Summary: Air source heat pumps guide, advantages of air source heating and disadvantages of air source heating.
Air source heat pumps
Air-source heat pumps use the heat from the outside air and transfer it to your property to be used for under floor heating or radiators. The pump system extracts heat from the air about it and uses this to heat the building. A refrigerant is used in coils, which makes the temperature increase or decrease depending on what is required.
Heat is made when the refrigerant in a cold liquid state is sent through the coiled pipes from inside to outside. The outside air passing over the coils causes the liquid refrigerant to heat up and boil, turning it into a vapour. The vapour is condensed creating greater temperature to be used in heating the required aspects of the building.
- The efficiency far outweighs that of other heating systems as only 1/3 – 1/4 of electricity is used. Utility bills are reduced considerably.
- There are few parts to the heating system.
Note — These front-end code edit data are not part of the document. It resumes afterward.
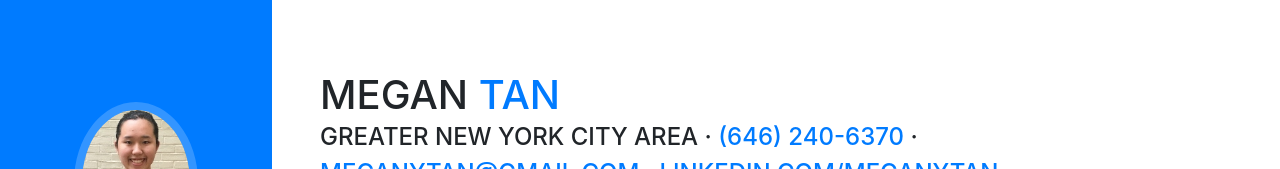
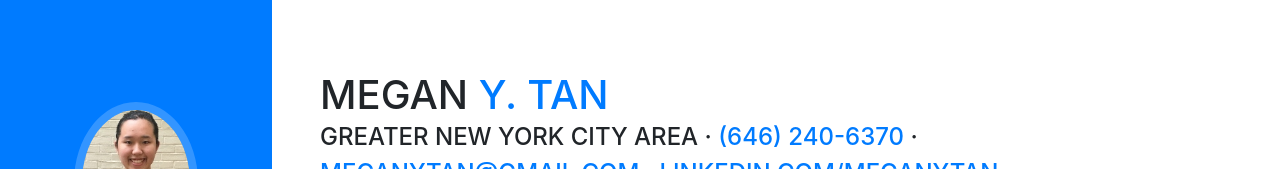
Before and after one commit to MeganYTan/MeganYTan.github.io, a website with bundled scripts: page index.html in a window 1280 px wide. Shown: the part 134-303 px from the top of the page. Built offline with nearby package versions, Linux system fonts and the light colour scheme; a web font is replaced by a local one.

Commit message:
Changed name

```diff
--- a/index.html
+++ b/index.html
@@ -71,7 +71,8 @@
       <section class="resume-section p-3 p-lg-5 d-flex d-column" id="about">
         <div class="my-auto">
           <h1 class="mb-0">Megan
-            <span class="text-primary">Tan</span> <!-- need to change text primary color-->
+            <span class="text-primary">Y. Tan</span> <!-- need to change text primary color-->
+
           </h1>
           <div class="subheading mb-5">Greater New York City Area ·
               <a href="tel:+16462406370">(646) 240-6370</a> ·
```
This means maintenance is very not required as much as other heating systems.
- The heater relies on the outside air to create its heat. Apart from the electricity needed to provide power to the pump, no other fuels are required for the system to run.
- The system can also be used to cool the building in hot weather.
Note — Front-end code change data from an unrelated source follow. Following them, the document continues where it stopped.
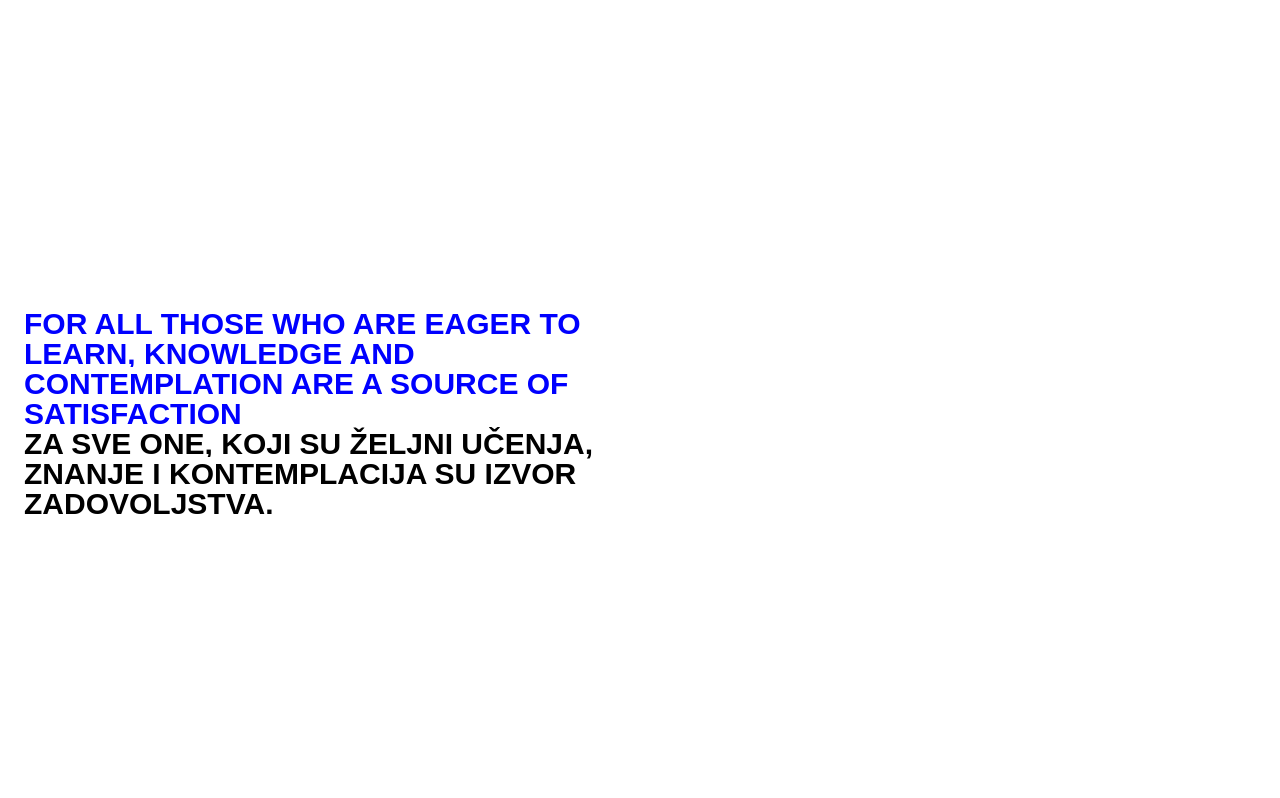
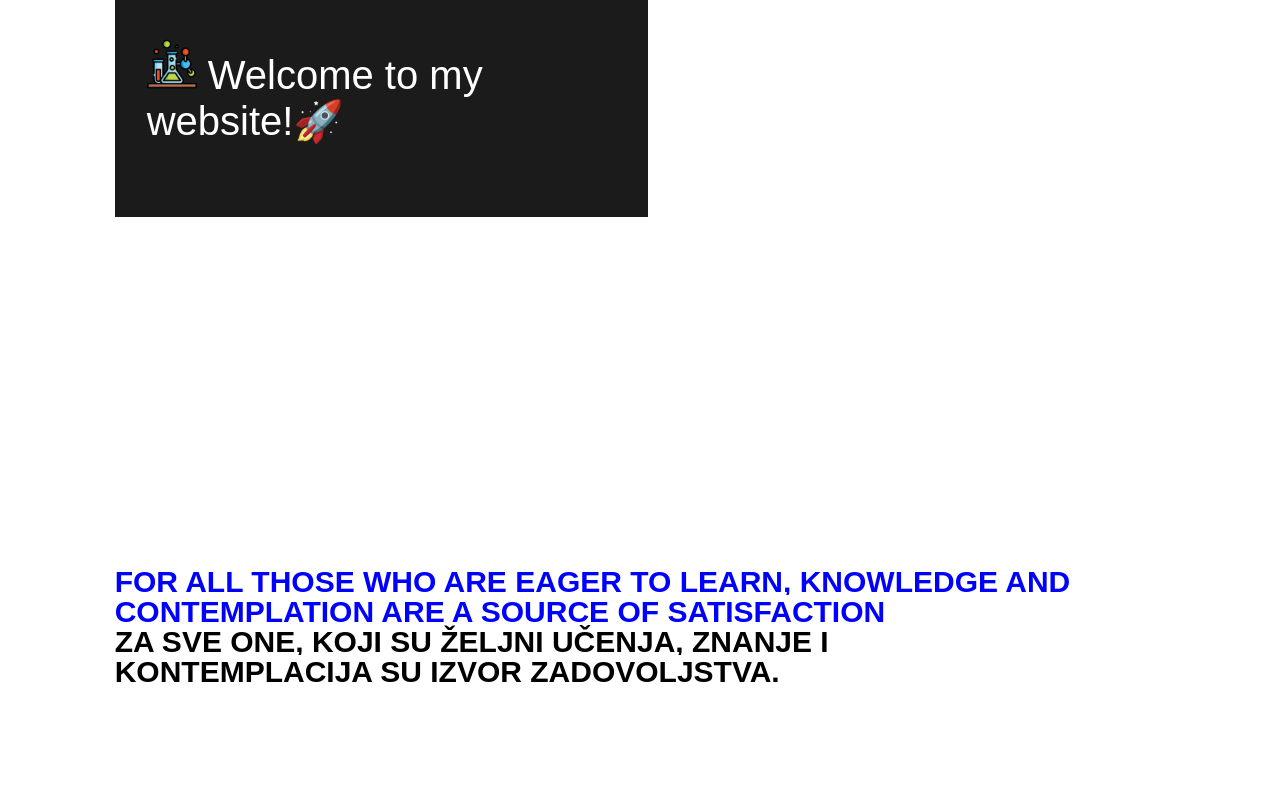
Before and after one commit to Justtrymili/moj-prvi-website, a website: page public/index.html in a window 1280 px wide. Shown: the part 412-1210 px from the top of the page. Drawn offline with nearby package versions, Linux system fonts and the light colour scheme; a web font is replaced by a local one.

Commit message:
main body3

```diff
--- a/public/index.html
+++ b/public/index.html
@@ -176,7 +176,7 @@
     </main>
 
 
-    <main class="body" style="width:900px">
+    <main  style="width:900px">
       <table style="position:fixed;right:0px;top: 10px; background-color:black;
        width:35px;height:120px;border-radius:20px;border:2px solid #cc7a00"   >
         <td></td>
--- a/public/style.css
+++ b/public/style.css
@@ -236,18 +236,3 @@ canvas {
     text-align: center;
     vertical-align: middle
   }
-html{
-  height: -webkit-fill-available;
-
-}
-
-.body {
-  max-width: 650px;
-  margin: auto;
-  padding: 0 16px;
-
-  display: flex;
-  flex-direction: column;
-  min-height: 100vh;
-  height: -webkit-fill-available;
-  }
```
- Electricity is required to power the pump. This means it is not a carbon free system.
- The heater requires a relatively decent amount of space both outside and inside to run the system effectively. This means that it is quite unsightly. There is some noise caused from the running of the pump also.
- The cost of installing the heating system is high, though not as high as a ground-source heat pump.
- Combination boilers
- Electric central heating systems
- Gas central heating systems
- Ground source heat pumps
- Radiator problems and radiator repairs
- Re-filling central heating system
- Solar water heating system
- Storage heaters
- System boilers